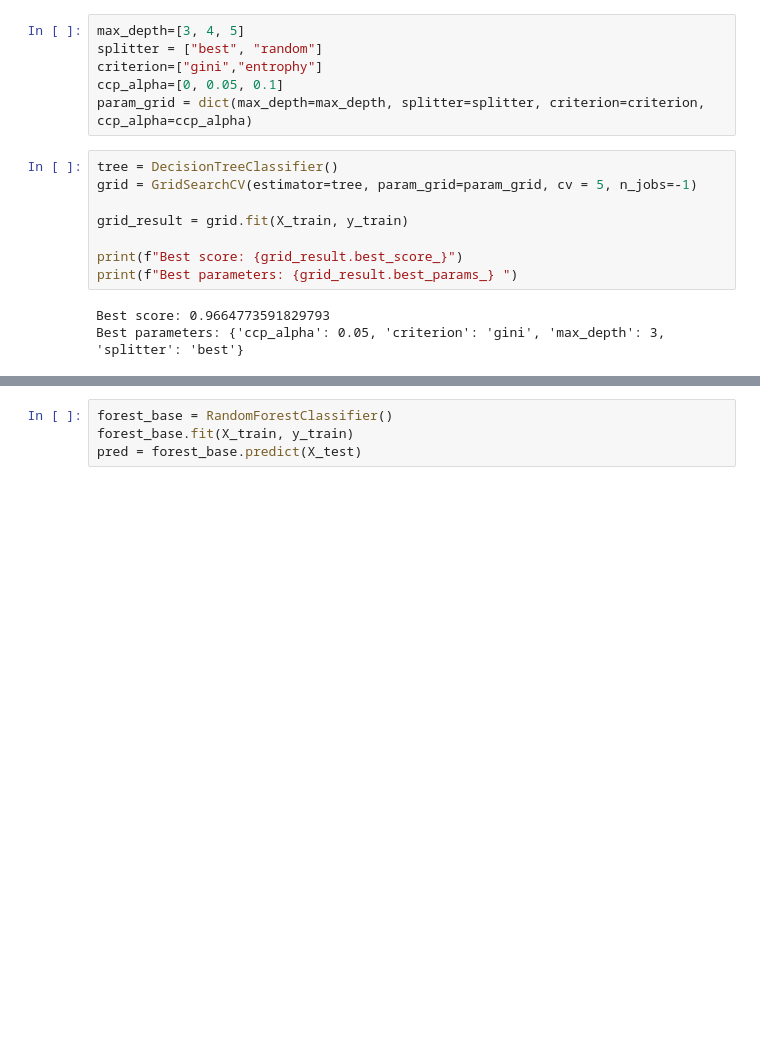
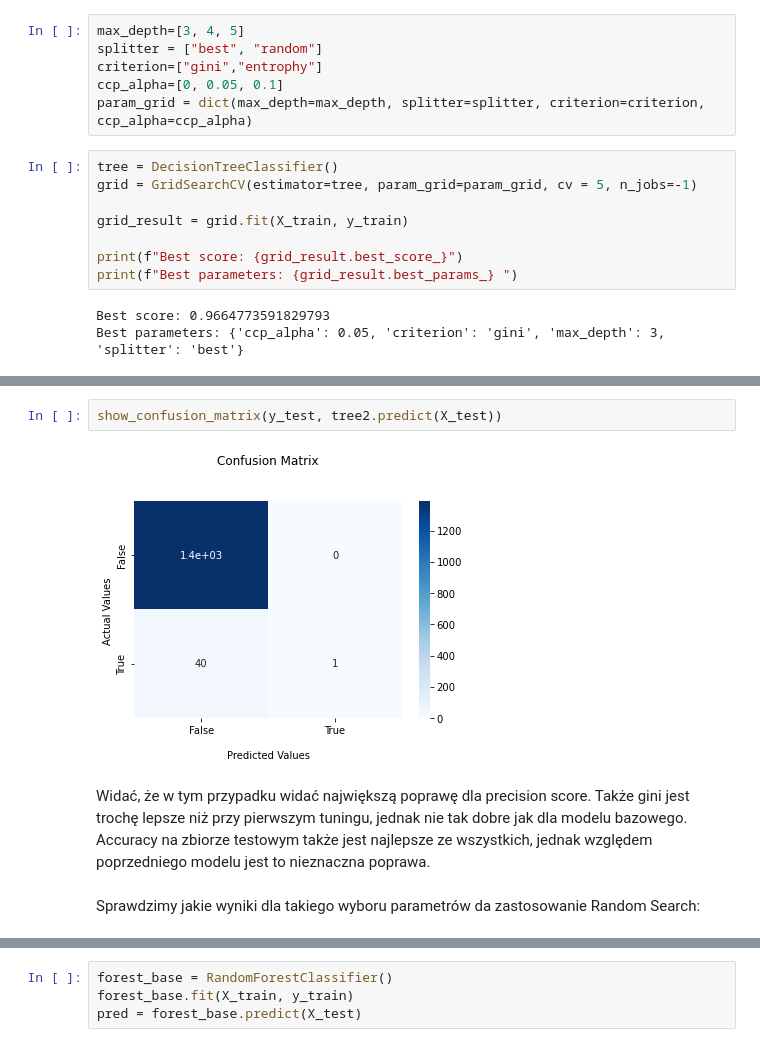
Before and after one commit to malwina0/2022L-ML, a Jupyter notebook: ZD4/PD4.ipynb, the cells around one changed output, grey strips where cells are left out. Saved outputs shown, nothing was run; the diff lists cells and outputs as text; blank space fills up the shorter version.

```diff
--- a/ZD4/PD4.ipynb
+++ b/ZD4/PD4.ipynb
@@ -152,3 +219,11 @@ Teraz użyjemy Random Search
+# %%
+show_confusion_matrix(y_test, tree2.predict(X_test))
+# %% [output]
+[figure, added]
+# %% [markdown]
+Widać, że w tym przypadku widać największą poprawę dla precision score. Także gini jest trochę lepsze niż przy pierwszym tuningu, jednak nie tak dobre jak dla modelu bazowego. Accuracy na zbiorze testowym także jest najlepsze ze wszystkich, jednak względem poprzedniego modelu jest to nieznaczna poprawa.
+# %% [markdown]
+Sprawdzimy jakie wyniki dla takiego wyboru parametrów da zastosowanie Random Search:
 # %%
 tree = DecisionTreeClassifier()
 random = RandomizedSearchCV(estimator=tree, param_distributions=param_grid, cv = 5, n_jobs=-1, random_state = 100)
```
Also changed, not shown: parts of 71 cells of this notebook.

◆ ◆ ◆ ◆ ◆

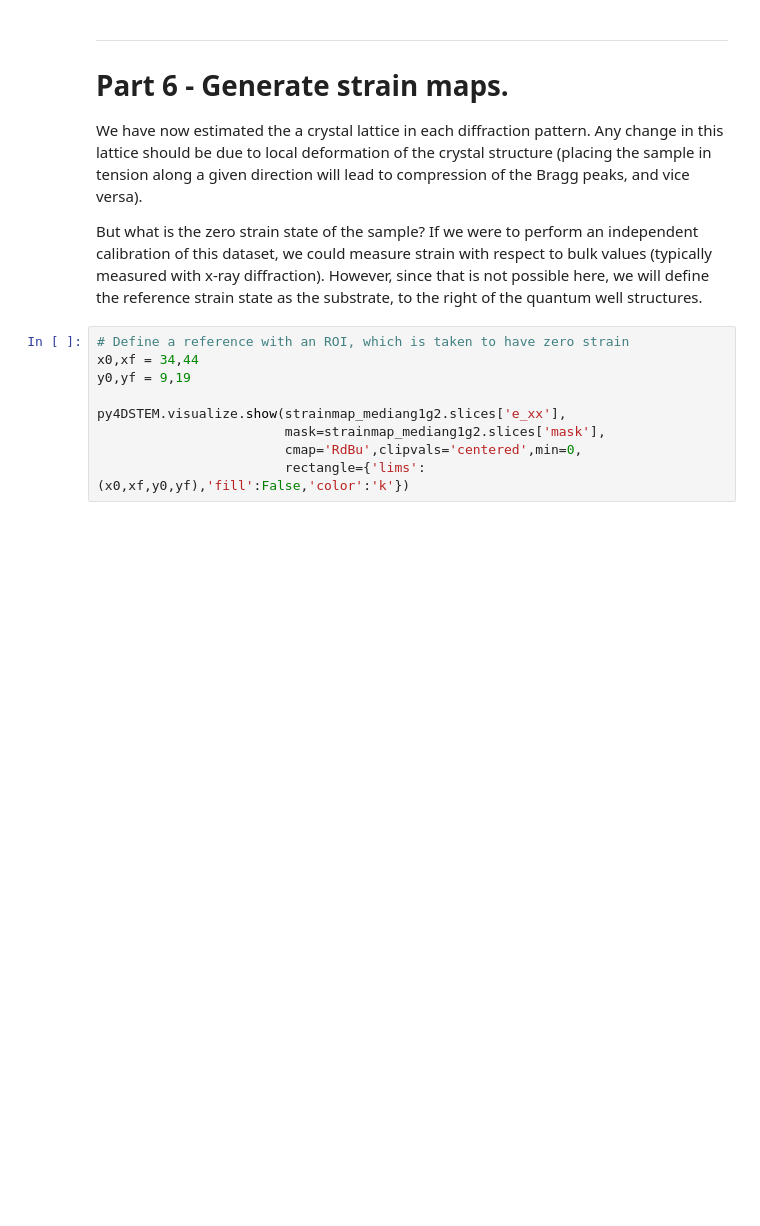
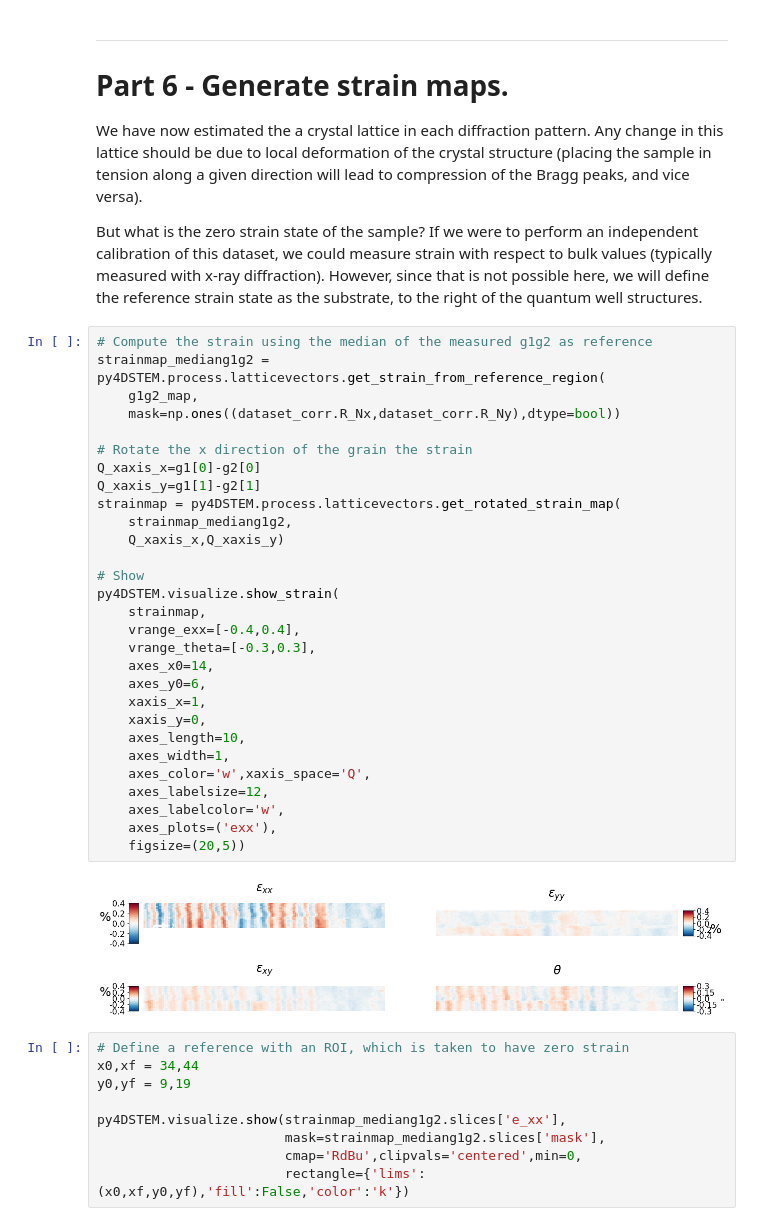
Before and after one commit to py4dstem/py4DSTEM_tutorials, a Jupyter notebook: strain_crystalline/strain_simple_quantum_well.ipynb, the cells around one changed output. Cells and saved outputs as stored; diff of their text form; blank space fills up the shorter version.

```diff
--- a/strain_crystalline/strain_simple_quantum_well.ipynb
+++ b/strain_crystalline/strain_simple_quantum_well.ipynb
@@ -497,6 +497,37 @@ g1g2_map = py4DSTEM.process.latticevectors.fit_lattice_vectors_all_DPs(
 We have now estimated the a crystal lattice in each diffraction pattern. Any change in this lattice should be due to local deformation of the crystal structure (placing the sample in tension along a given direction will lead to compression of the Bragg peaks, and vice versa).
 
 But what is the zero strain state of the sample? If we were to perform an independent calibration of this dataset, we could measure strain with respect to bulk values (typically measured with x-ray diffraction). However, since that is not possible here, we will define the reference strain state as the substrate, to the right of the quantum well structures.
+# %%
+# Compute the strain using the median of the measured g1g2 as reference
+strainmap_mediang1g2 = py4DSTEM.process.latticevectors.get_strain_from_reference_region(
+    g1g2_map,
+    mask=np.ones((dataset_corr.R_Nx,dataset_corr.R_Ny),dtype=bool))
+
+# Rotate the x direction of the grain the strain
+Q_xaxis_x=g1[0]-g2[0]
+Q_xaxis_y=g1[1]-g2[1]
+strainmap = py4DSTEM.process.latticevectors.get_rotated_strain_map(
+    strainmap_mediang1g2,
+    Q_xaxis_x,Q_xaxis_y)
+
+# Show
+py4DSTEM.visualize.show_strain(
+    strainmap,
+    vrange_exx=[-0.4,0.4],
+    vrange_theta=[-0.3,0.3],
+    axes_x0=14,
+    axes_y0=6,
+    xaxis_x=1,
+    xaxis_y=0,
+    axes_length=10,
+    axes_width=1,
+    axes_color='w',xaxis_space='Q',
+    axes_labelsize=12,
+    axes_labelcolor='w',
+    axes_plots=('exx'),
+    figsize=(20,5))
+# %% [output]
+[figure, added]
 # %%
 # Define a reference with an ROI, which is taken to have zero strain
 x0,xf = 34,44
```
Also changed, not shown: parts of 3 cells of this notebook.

◆ ◆ ◆ ◆ ◆

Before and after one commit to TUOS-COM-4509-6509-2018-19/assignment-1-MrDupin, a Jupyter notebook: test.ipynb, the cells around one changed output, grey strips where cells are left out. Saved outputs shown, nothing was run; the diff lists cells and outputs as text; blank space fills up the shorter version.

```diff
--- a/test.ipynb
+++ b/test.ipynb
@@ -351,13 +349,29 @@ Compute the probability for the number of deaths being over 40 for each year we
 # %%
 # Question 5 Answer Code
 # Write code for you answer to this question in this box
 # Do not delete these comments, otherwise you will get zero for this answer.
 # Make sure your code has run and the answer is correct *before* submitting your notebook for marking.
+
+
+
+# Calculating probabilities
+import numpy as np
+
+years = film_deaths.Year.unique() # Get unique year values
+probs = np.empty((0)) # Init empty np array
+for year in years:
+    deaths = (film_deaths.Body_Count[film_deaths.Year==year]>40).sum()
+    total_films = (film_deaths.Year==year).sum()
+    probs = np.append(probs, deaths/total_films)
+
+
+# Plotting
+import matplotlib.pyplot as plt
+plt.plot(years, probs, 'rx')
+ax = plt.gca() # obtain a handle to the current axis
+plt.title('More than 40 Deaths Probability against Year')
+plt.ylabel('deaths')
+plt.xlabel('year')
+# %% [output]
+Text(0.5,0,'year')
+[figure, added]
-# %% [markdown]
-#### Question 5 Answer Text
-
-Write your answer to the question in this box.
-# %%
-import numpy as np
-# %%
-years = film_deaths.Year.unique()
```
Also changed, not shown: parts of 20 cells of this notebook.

◆ ◆ ◆ ◆ ◆

## WHAT YOU WILL DO
Using the listing above, gather each line that holds the string "strips" and copy it.

## SOLUTION
Before and after one commit to malwina0/2022L-ML, a Jupyter notebook: ZD4/PD4.ipynb, the cells around one changed output, grey strips where cells are left out. Saved outputs shown, nothing was run; the diff lists cells and outputs as text; blank space fills up the shorter version.
Before and after one commit to TUOS-COM-4509-6509-2018-19/assignment-1-MrDupin, a Jupyter notebook: test.ipynb, the cells around one changed output, grey strips where cells are left out. Saved outputs shown, nothing was run; the diff lists cells and outputs as text; blank space fills up the shorter version.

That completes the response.